The triangular sub-aperture array arranged in a circular shape can focus an azimuthally polarized illumination into a highly confined spot. However, center of the illumination must be aligned to the center of the plasmonic lens, necessitating a scanning mechanism for imaging applications. In order to achieve parallel imaging and sensing, the combination of spiral lens and circular polarization was proposed. Similarly, if the triangular sub-aperture array is arranged along a spiral, it is capable of focusing circular polarization of one handedness while defocusing the other handedness, which can serve as a circular polarization analyzer [11

11. W. Chen, R. L. Nelson, and Q. Zhan, “Efficient miniature circular polarization analyzer design using hybrid spiral plasmonic lens,” Opt. Lett. 37(9), 1442–1444 (2012). [CrossRef] [PubMed]
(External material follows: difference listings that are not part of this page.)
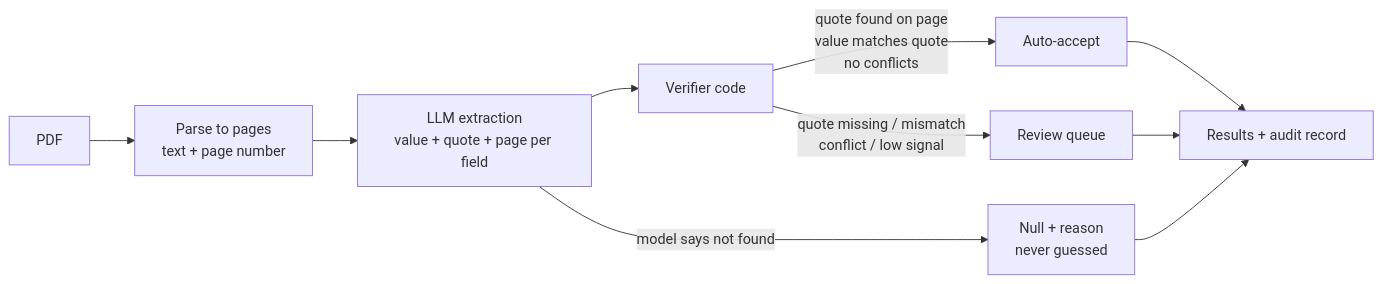
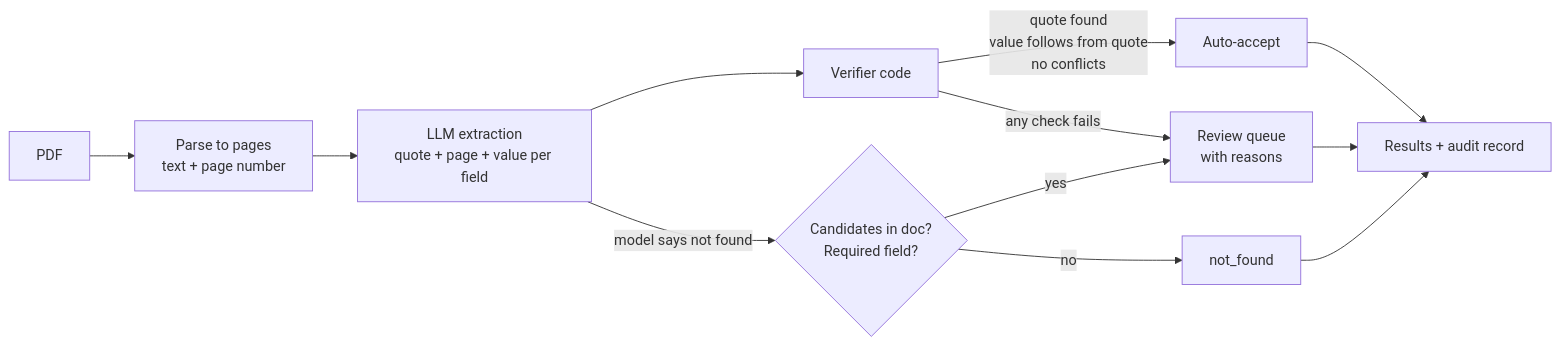
Before and after one commit to neghani/ai_teaching: the diagram in articles/01-grounded-extraction/README.md, drawn with Mermaid. The commit also changed other lines of this file and 63 other files, not shown here.

Commit message:
Add Week 1 eval results, charts, and article draft

````diff
--- a/articles/01-grounded-extraction/README.md
+++ b/articles/01-grounded-extraction/README.md
@@ -29,12 +65,14 @@
 ```mermaid
 flowchart LR
     A[PDF] --> B[Parse to pages<br/>text + page number]
-    B --> C[LLM extraction<br/>value + quote + page per field]
+    B --> C[LLM extraction<br/>quote + page + value per field]
     C --> D[Verifier code]
-    D -->|quote found on page<br/>value matches quote<br/>no conflicts| E[Auto-accept]
-    D -->|quote missing / mismatch<br/>conflict / low signal| F[Review queue]
-    C -->|model says not found| G[Null + reason<br/>never guessed]
-    E --> H[Results + audit record]
-    F --> H
-    G --> H
+    D -->|quote found<br/>value follows from quote<br/>no conflicts| E[Auto-accept]
+    D -->|any check fails| F[Review queue<br/>with reasons]
+    C -->|model says not found| G{Candidates in doc?<br/>Required field?}
+    G -->|no| H[not_found]
+    G -->|yes| F
+    E --> I[Results + audit record]
+    F --> I
+    H --> I
 ```
````
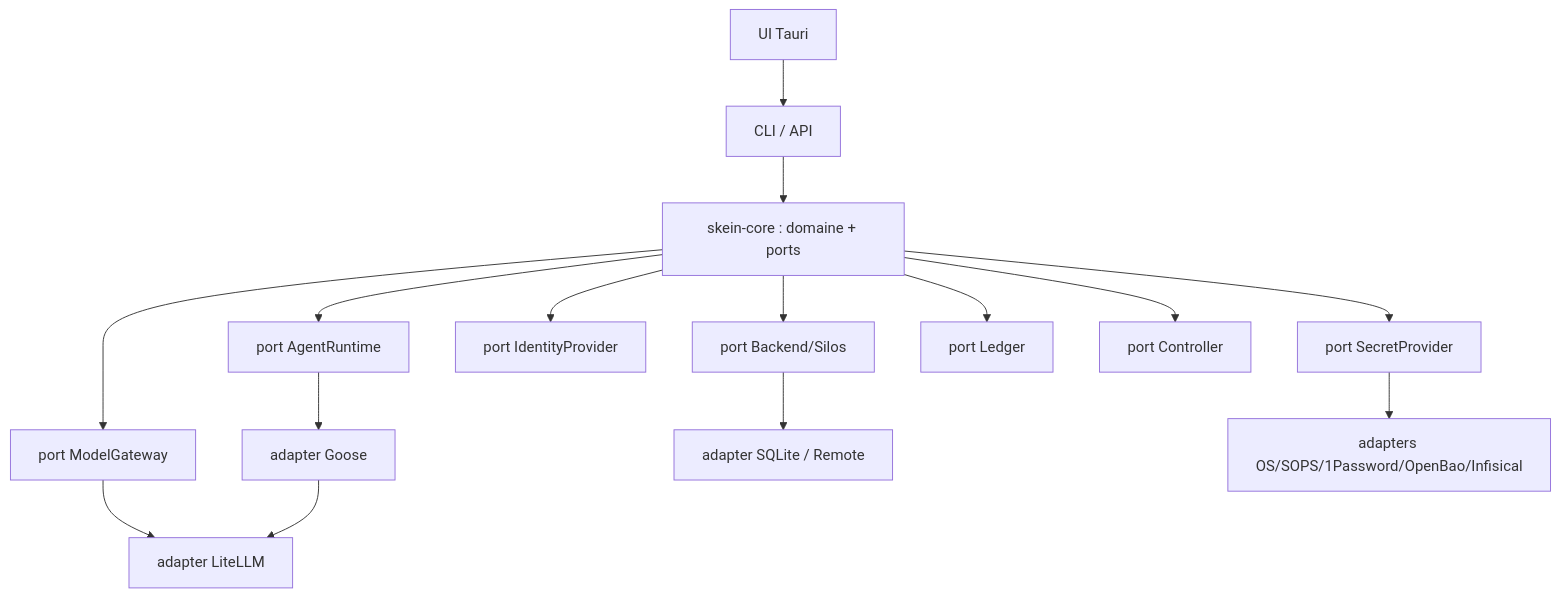
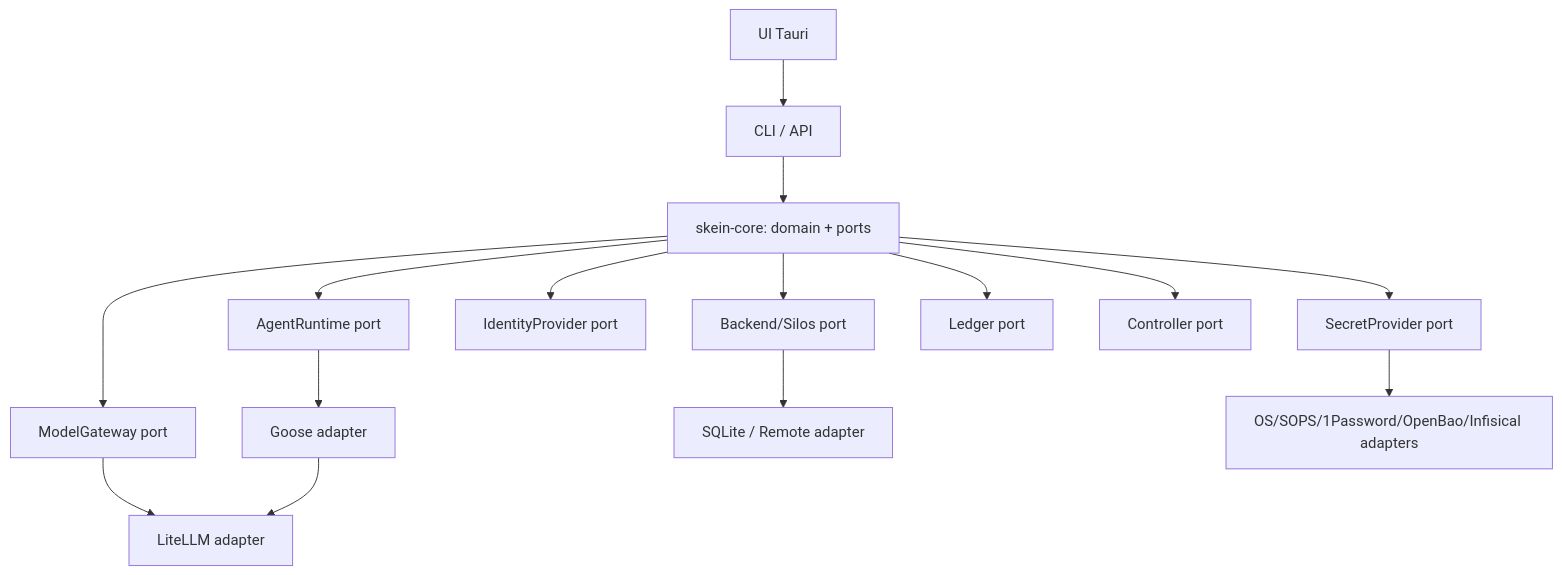
One commit to K4M1coder/heddle changed the diagram in _bmad-output/planning-artifacts/architecture.md. Above: the diagram before and after it, drawn with Mermaid. The commit also changed other lines of this file and 11 other files, not shown here.

````diff
--- a/_bmad-output/planning-artifacts/architecture.md
+++ b/_bmad-output/planning-artifacts/architecture.md
@@ -67,17 +67,17 @@
 ```mermaid
 graph TD
   UI[UI Tauri] --> CLI[CLI / API]
-  CLI --> CORE[skein-core : domaine + ports]
-  CORE --> RT[port AgentRuntime]
-  CORE --> GW[port ModelGateway]
-  CORE --> BK[port Backend/Silos]
-  CORE --> ID[port IdentityProvider]
-  CORE --> SEC[port SecretProvider]
-  CORE --> LED[port Ledger]
-  CORE --> CTL[port Controller]
-  RT --> GOOSE[adapter Goose]
-  GW --> LITELLM[adapter LiteLLM]
-  BK --> SQLITE[adapter SQLite / Remote]
-  SEC --> KEYRING[adapters OS/SOPS/1Password/OpenBao/Infisical]
+  CLI --> CORE[skein-core: domain + ports]
+  CORE --> RT[AgentRuntime port]
+  CORE --> GW[ModelGateway port]
+  CORE --> BK[Backend/Silos port]
+  CORE --> ID[IdentityProvider port]
+  CORE --> SEC[SecretProvider port]
+  CORE --> LED[Ledger port]
+  CORE --> CTL[Controller port]
+  RT --> GOOSE[Goose adapter]
+  GW --> LITELLM[LiteLLM adapter]
+  BK --> SQLITE[SQLite / Remote adapter]
+  SEC --> KEYRING[OS/SOPS/1Password/OpenBao/Infisical adapters]
   GOOSE --> LITELLM
 ```
````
]. A strongly confined solid spot will be obtained when the geometric phase produced by the spiral triangular sub-aperture array cancels out the vortex wavefront of the azimuthal polarization component of the circularly polarized illumination.

The focusing property of the spiral triangular sub-aperture array was experimentally verified. As shown in Fig. 5(a)
Fig. 5 SEM images of (a) a spiral triangular sub-aperture array, and (b) a hybrid spiral lens in gold film fabricated with FIB milling.
, spiral triangular sub-aperture array was etched into a 150 nm gold film with FIB milling. Circularly polarized light illuminates the plasmonic lenses from the glass substrate side. A quarter-wave plate was used for quick switching of the circular polarization handedness. The spiral array has 32 isosceles triangular sub-apertures arranged as a left-handed Archimedes’ spiral (LHS, handedness defined from the point of view of the light source). Each triangular sub-aperture has a base length of 400 nm, a height of 400 nm, and its axis of symmetry is along the azimuthal direction. In the cylindrical coordinates, the LHS structure can be described as:
r=r0+Λ2πϕ
(1)
where r0 is the spiral radius at the starting point, Λ equals to the surface plasmon polariton wavelength λspp, and φ is the azimuthal angle. The SPP wavelength λspp is calculated to be 505.37 nm at the 532 nm optical excitation wavelength. During the fabrication, the spiral parameters in Eq. (1) were set to be r0 = 2µm and Λ = λspp. The size of the overall plasmonic lens is about 5.5 µm.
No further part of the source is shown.